| Task goal |
Filter the data below for the string "title" and copy each matching line.

| Exercise materials |
>>>
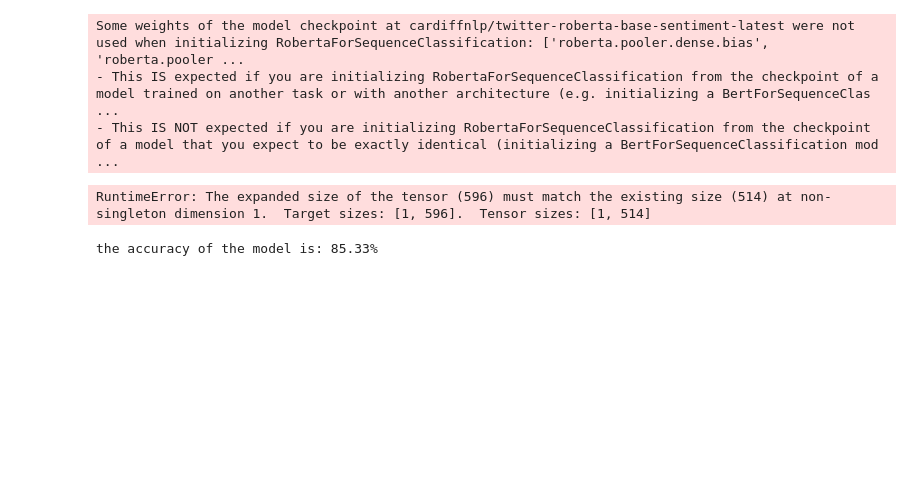
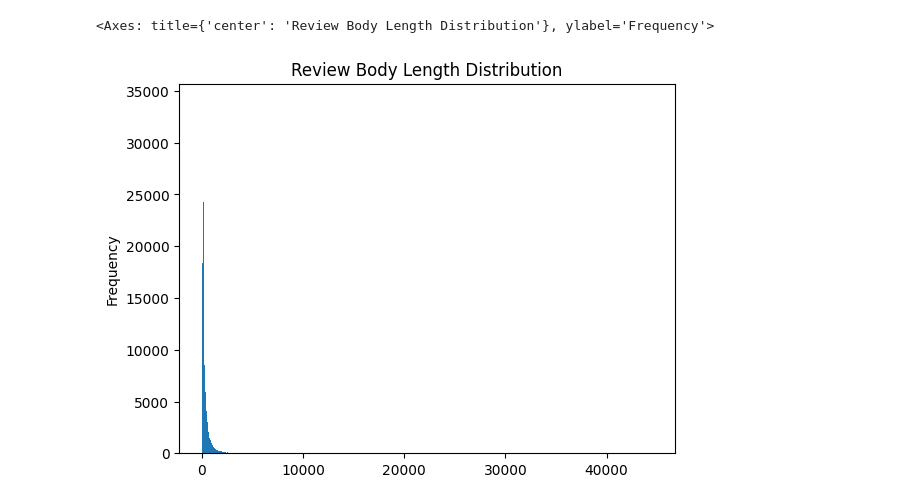
Before and after one commit to maestria-ds-eafit/proyecto-integrador-semestre-2, a Jupyter notebook: notebooks/sentiment_analysis_baseline.ipynb, the cells around one changed output. Saved outputs shown, nothing was run; the diff lists cells and outputs as text; code cells hidden in the pictures; blank space fills up the shorter version.

Commit message:
Fixes sentiment analysis

```diff
--- a/notebooks/sentiment_analysis_baseline.ipynb
+++ b/notebooks/sentiment_analysis_baseline.ipynb
@@ -45,16 +37,0 @@ def prediction_classifier(
-# %%
-prediction_classifier(
-    df_test,
-    150,
-    method="sentiment-analysis",
-    model="cardiffnlp/twitter-roberta-base-sentiment-latest",
-)
-# %% [output]
-Some weights of the model checkpoint at cardiffnlp/twitter-roberta-base-sentiment-latest were not used when initializing RobertaForSequenceClassification: ['roberta.pooler.dense.bias', 'roberta.pooler ...
-- This IS expected if you are initializing RobertaForSequenceClassification from the checkpoint of a model trained on another task or with another architecture (e.g. initializing a BertForSequenceClas ...
-- This IS NOT expected if you are initializing RobertaForSequenceClassification from the checkpoint of a model that you expect to be exactly identical (initializing a BertForSequenceClassification mod ...
-RuntimeError: The expanded size of the tensor (596) must match the existing size (514) at non-singleton dimension 1.  Target sizes: [1, 596].  Tensor sizes: [1, 514]
-# %%
-prediction_classifier(df_test, 150)
-# %% [output]
-the accuracy of the model is: 85.33%
@@ -60,0 +58,9 @@ the accuracy of the model is: 85.33%
+# %%
+df_test["review_body_length"] = df_test["review_body"].apply(lambda x: len(x))
+# %%
+df_test["review_body_length"].plot(
+    kind="hist", bins=1000, title="Review Body Length Distribution"
+)
+# %% [output]
+<Axes: title={'center': 'Review Body Length Distribution'}, ylabel='Frequency'>
+[figure, added]
```
Also changed, not shown: parts of 5 cells of this notebook, 2 other files.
<<<
| Your response |
+    kind="hist", bins=1000, title="Review Body Length Distribution"
+<Axes: title={'center': 'Review Body Length Distribution'}, ylabel='Frequency'>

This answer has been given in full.